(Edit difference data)
"""

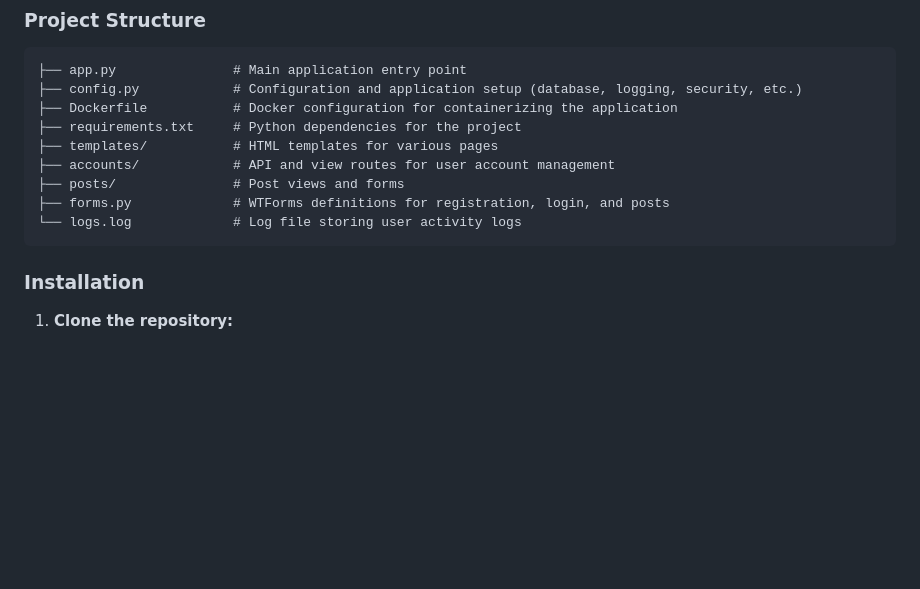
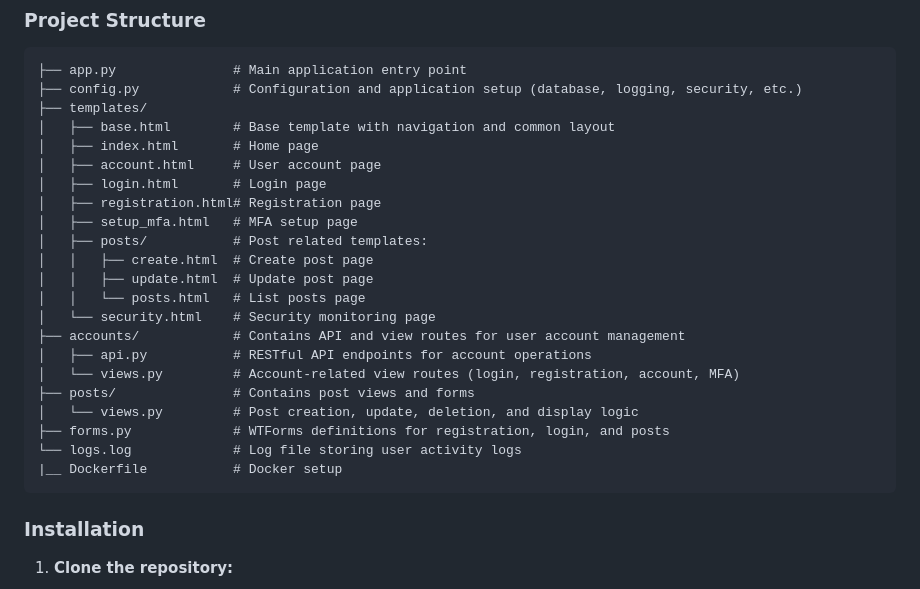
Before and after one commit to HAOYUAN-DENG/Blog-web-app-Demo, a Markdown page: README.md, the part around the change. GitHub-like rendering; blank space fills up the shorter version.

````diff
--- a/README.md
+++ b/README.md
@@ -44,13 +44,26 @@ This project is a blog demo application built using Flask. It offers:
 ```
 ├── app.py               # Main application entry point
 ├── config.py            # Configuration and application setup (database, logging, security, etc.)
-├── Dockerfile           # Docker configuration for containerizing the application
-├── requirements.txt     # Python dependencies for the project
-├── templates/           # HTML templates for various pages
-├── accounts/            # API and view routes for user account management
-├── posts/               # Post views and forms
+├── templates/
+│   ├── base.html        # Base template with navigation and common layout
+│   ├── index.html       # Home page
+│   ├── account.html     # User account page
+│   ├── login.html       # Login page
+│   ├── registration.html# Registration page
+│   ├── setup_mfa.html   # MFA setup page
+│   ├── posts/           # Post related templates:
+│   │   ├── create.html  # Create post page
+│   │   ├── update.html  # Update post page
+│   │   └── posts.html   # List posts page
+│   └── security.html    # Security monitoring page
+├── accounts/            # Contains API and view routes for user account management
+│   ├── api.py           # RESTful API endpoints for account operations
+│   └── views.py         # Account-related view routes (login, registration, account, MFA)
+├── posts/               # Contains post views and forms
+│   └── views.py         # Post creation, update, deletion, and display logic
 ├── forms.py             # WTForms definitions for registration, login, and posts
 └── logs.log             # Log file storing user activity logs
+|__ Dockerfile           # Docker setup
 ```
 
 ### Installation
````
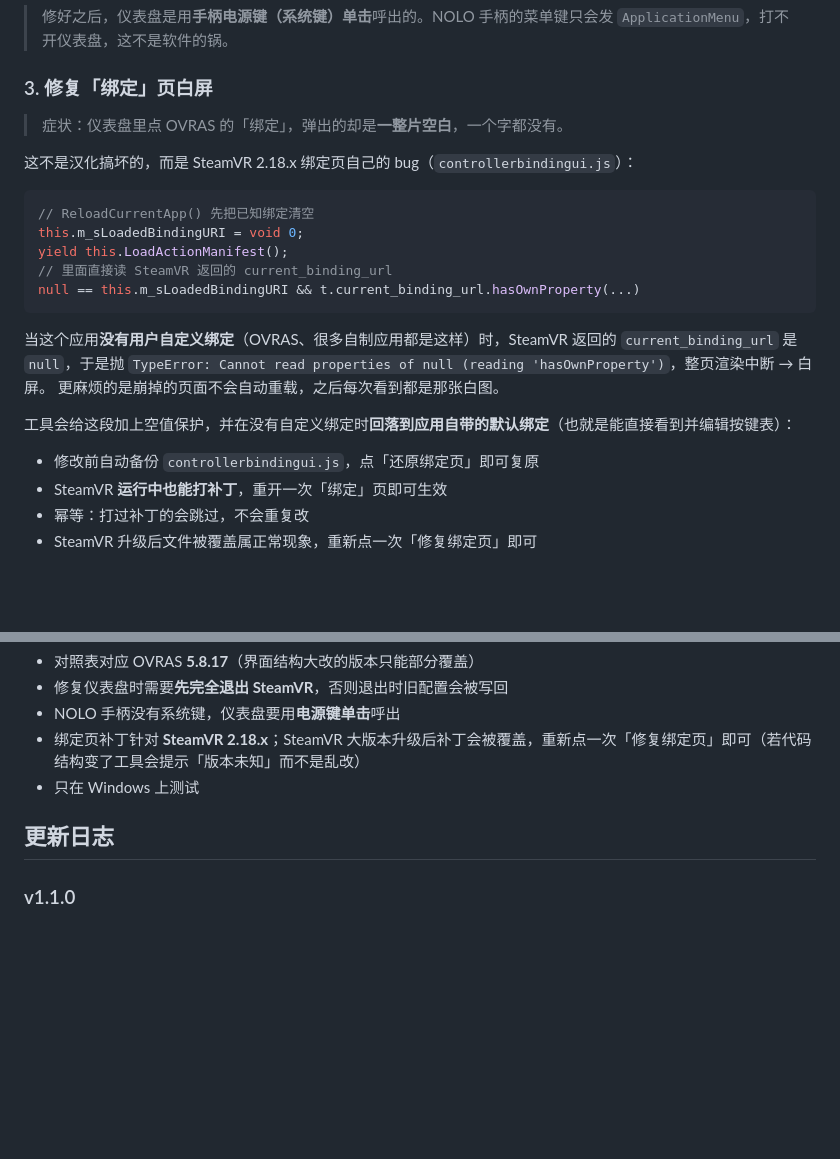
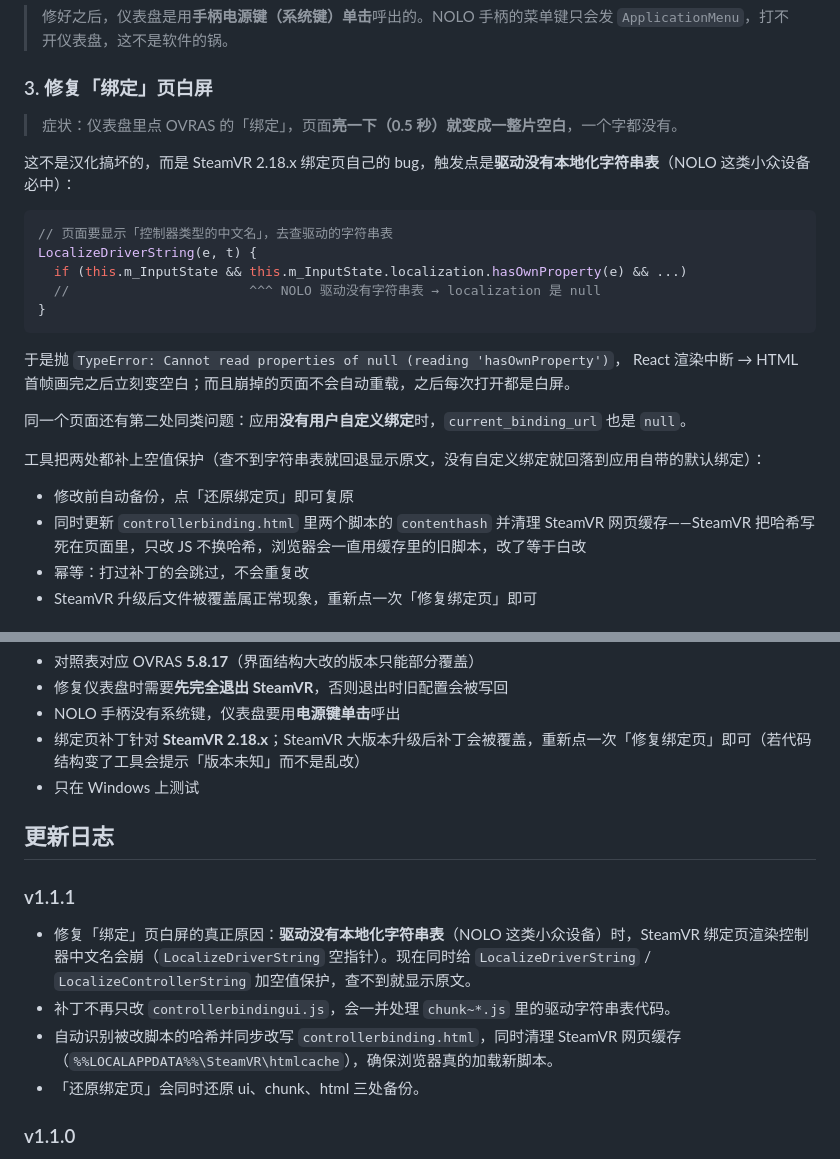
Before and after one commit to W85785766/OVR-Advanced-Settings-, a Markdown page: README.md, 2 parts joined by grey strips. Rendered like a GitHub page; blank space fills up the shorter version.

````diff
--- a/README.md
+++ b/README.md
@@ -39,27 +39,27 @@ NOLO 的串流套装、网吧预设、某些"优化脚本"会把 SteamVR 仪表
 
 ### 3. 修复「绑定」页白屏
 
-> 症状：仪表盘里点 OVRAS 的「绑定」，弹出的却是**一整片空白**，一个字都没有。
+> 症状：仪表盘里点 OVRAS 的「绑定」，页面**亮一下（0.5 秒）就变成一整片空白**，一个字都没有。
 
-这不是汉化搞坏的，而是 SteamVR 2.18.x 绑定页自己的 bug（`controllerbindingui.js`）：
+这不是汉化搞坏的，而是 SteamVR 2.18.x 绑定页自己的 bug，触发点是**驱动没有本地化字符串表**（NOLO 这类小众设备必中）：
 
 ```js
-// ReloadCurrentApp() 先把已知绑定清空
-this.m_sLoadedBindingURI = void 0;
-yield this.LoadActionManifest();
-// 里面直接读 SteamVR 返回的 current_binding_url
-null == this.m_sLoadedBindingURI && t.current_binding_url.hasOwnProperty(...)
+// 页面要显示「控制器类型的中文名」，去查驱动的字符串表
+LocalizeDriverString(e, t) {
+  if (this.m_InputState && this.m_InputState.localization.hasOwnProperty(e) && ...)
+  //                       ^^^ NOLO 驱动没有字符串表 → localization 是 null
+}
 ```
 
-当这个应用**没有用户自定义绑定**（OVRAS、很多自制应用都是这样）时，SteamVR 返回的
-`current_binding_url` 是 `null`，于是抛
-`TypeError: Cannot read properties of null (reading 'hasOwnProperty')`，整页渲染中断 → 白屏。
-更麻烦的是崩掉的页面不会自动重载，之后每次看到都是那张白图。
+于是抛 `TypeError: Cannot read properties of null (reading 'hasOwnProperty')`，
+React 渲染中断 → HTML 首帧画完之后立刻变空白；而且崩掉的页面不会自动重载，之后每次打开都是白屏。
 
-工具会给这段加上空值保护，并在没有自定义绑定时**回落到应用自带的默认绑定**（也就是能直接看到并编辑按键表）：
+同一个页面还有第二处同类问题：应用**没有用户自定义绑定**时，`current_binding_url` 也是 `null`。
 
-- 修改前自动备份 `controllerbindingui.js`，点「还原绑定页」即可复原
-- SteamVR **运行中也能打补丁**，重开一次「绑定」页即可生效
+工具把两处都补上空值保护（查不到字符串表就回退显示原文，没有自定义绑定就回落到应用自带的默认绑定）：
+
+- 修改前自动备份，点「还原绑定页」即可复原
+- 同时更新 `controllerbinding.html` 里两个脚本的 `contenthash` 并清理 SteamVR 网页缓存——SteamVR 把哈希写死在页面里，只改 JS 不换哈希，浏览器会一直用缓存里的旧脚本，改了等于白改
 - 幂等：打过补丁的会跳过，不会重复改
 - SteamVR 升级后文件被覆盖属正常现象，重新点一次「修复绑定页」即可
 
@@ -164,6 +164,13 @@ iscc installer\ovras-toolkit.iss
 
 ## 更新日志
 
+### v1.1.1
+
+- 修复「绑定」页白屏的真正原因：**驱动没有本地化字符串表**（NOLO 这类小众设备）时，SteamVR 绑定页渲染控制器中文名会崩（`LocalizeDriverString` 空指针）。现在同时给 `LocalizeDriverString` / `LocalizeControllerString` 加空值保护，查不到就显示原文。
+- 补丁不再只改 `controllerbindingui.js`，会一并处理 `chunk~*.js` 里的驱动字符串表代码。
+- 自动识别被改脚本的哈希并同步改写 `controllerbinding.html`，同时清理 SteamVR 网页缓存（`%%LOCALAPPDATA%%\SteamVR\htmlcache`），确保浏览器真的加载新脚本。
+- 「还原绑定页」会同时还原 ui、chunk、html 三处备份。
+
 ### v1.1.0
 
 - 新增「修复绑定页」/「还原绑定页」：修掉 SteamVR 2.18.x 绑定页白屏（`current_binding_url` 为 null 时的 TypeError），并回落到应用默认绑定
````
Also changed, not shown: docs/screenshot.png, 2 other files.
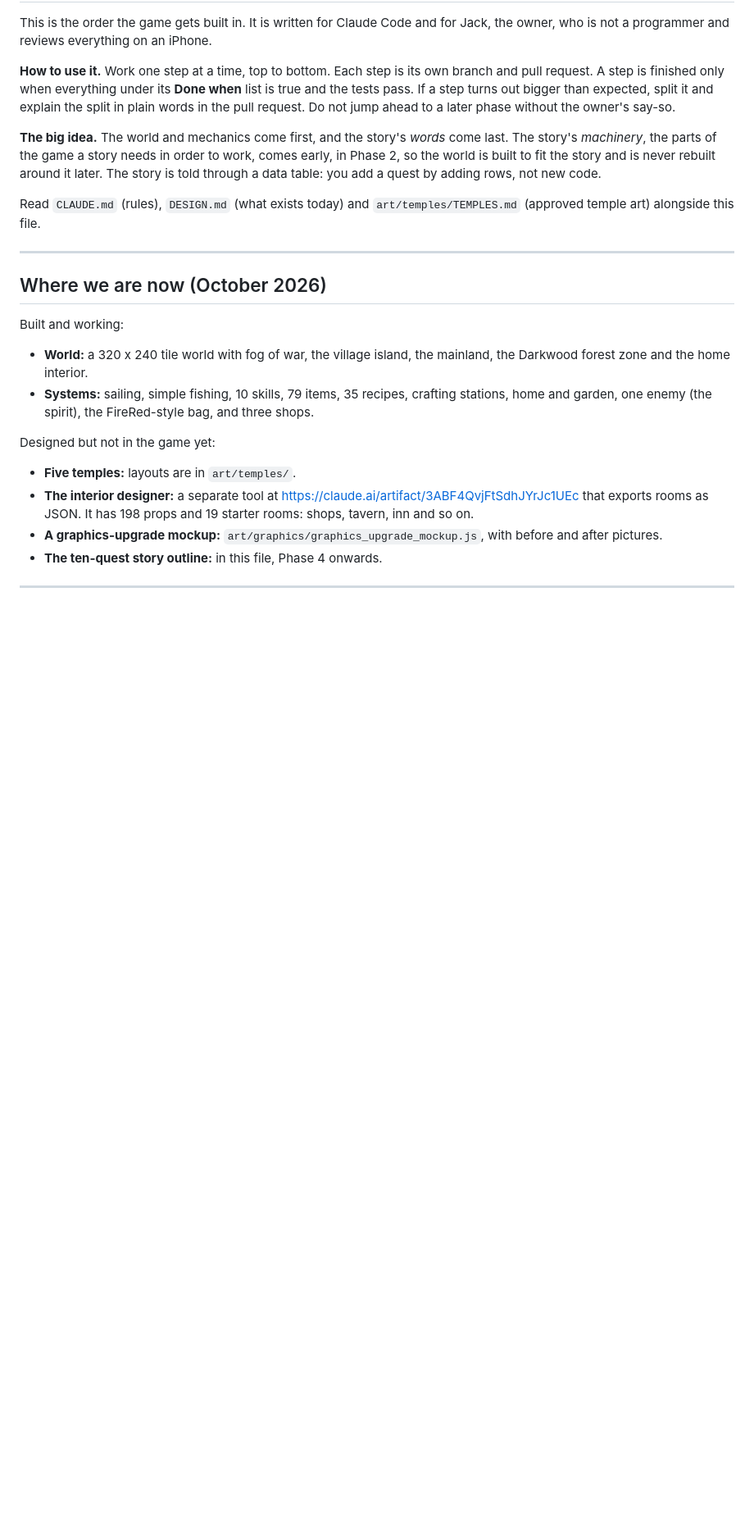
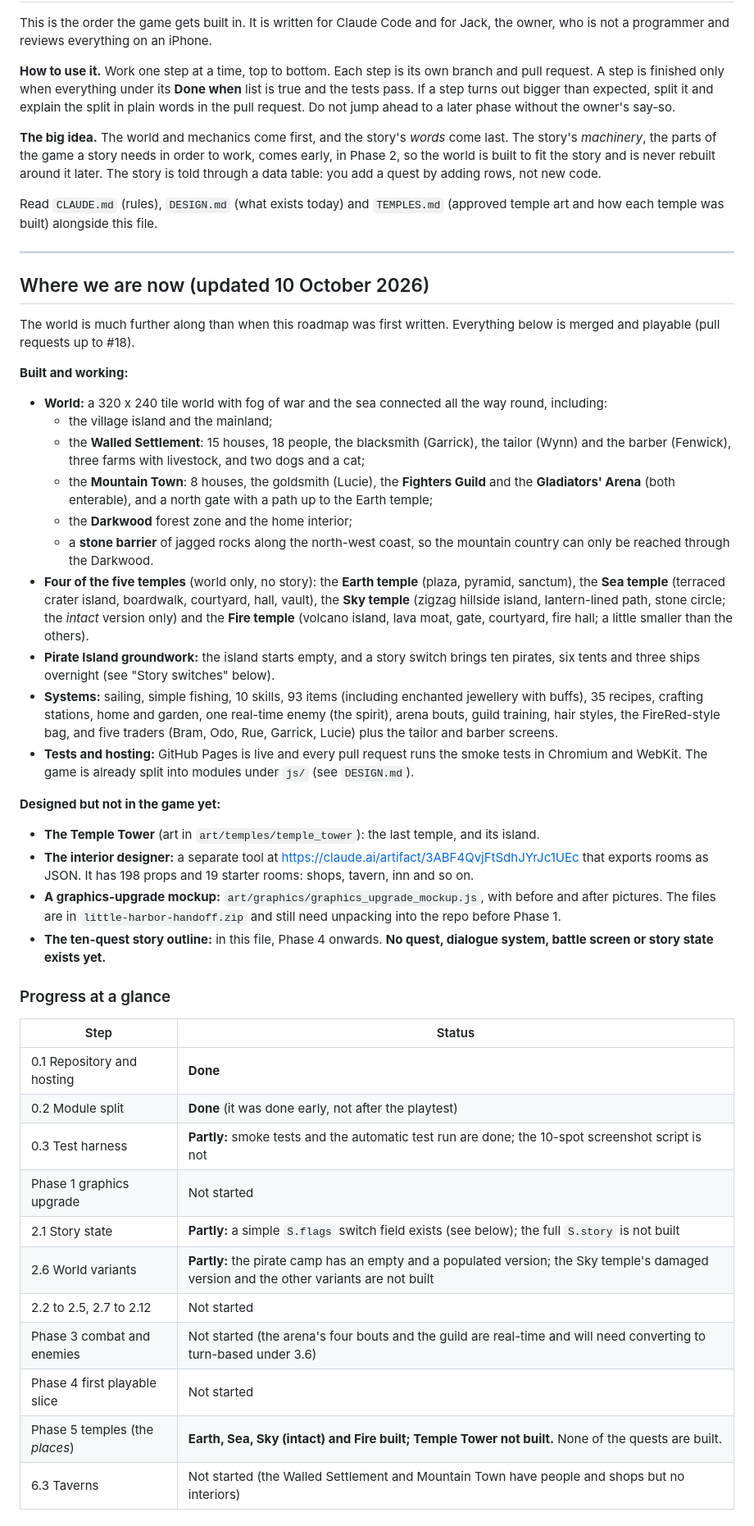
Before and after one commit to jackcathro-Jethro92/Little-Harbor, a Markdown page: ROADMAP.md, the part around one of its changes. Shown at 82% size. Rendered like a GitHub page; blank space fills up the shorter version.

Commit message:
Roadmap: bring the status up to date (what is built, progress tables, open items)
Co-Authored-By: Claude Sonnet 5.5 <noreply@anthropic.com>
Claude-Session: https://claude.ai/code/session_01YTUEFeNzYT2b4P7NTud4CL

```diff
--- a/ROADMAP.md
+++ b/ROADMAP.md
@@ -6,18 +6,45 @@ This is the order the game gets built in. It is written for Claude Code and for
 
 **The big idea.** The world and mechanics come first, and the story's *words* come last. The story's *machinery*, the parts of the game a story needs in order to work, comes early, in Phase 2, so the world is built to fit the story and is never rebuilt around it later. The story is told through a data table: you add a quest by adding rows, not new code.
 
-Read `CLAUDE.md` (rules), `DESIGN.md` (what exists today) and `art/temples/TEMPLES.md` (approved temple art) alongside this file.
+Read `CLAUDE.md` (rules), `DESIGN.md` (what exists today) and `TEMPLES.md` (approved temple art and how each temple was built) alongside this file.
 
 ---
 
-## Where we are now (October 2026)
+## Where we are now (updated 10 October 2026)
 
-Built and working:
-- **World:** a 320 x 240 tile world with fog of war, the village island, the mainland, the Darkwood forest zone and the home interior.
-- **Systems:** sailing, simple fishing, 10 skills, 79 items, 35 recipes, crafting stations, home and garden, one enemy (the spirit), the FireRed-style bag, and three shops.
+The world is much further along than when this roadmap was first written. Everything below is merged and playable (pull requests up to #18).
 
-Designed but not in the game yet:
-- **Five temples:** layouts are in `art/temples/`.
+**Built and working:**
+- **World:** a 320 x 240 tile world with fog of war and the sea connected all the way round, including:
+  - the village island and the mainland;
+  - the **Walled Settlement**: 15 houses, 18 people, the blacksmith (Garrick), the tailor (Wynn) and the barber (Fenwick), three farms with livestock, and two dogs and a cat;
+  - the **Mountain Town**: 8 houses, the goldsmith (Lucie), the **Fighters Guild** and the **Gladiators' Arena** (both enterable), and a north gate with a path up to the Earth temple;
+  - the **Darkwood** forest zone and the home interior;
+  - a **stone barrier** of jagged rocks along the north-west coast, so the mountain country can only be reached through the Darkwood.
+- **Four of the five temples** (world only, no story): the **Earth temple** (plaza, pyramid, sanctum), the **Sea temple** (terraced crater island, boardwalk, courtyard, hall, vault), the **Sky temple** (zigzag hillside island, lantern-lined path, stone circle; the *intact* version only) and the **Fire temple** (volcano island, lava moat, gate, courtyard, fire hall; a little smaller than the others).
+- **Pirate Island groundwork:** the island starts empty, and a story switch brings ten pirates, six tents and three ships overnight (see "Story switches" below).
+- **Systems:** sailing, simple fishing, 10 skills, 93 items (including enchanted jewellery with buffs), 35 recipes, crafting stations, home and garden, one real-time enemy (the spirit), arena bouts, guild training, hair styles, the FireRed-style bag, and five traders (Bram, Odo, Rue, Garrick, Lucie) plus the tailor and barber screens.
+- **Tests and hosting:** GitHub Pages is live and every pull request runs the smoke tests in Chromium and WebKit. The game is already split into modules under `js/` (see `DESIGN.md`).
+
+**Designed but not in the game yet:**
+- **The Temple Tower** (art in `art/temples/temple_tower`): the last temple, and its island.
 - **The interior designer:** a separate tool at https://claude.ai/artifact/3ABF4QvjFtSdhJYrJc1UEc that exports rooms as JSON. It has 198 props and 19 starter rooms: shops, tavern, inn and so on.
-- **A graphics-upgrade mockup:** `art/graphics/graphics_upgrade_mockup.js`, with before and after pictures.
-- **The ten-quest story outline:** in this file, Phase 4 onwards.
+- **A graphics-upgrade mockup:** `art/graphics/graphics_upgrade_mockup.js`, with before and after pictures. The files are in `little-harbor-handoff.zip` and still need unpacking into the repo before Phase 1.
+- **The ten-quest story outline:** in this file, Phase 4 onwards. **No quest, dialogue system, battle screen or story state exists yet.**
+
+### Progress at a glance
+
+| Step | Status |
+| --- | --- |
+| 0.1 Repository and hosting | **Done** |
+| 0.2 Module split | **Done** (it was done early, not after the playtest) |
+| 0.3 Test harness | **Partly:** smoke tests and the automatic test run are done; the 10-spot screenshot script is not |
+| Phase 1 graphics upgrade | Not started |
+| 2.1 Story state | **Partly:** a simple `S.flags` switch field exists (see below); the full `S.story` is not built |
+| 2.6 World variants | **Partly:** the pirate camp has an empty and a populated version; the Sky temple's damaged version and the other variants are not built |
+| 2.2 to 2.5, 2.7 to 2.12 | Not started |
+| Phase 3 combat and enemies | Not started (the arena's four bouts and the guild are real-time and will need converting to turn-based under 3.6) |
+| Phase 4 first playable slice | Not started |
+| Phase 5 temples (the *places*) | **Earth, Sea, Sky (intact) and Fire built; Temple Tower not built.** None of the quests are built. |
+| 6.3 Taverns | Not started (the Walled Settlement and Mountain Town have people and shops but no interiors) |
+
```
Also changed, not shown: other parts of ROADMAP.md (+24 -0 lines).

"""

TASK STATEMENT -> Where does the word "还原绑定页" appear in the records? Copy every line that holds it.

SOLUTION FOR THIS TASK ->
-- 修改前自动备份 `controllerbindingui.js`，点「还原绑定页」即可复原
+- 修改前自动备份，点「还原绑定页」即可复原
+- 「还原绑定页」会同时还原 ui、chunk、html 三处备份。
 - 新增「修复绑定页」/「还原绑定页」：修掉 SteamVR 2.18.x 绑定页白屏（`current_binding_url` 为 null 时的 TypeError），并回落到应用默认绑定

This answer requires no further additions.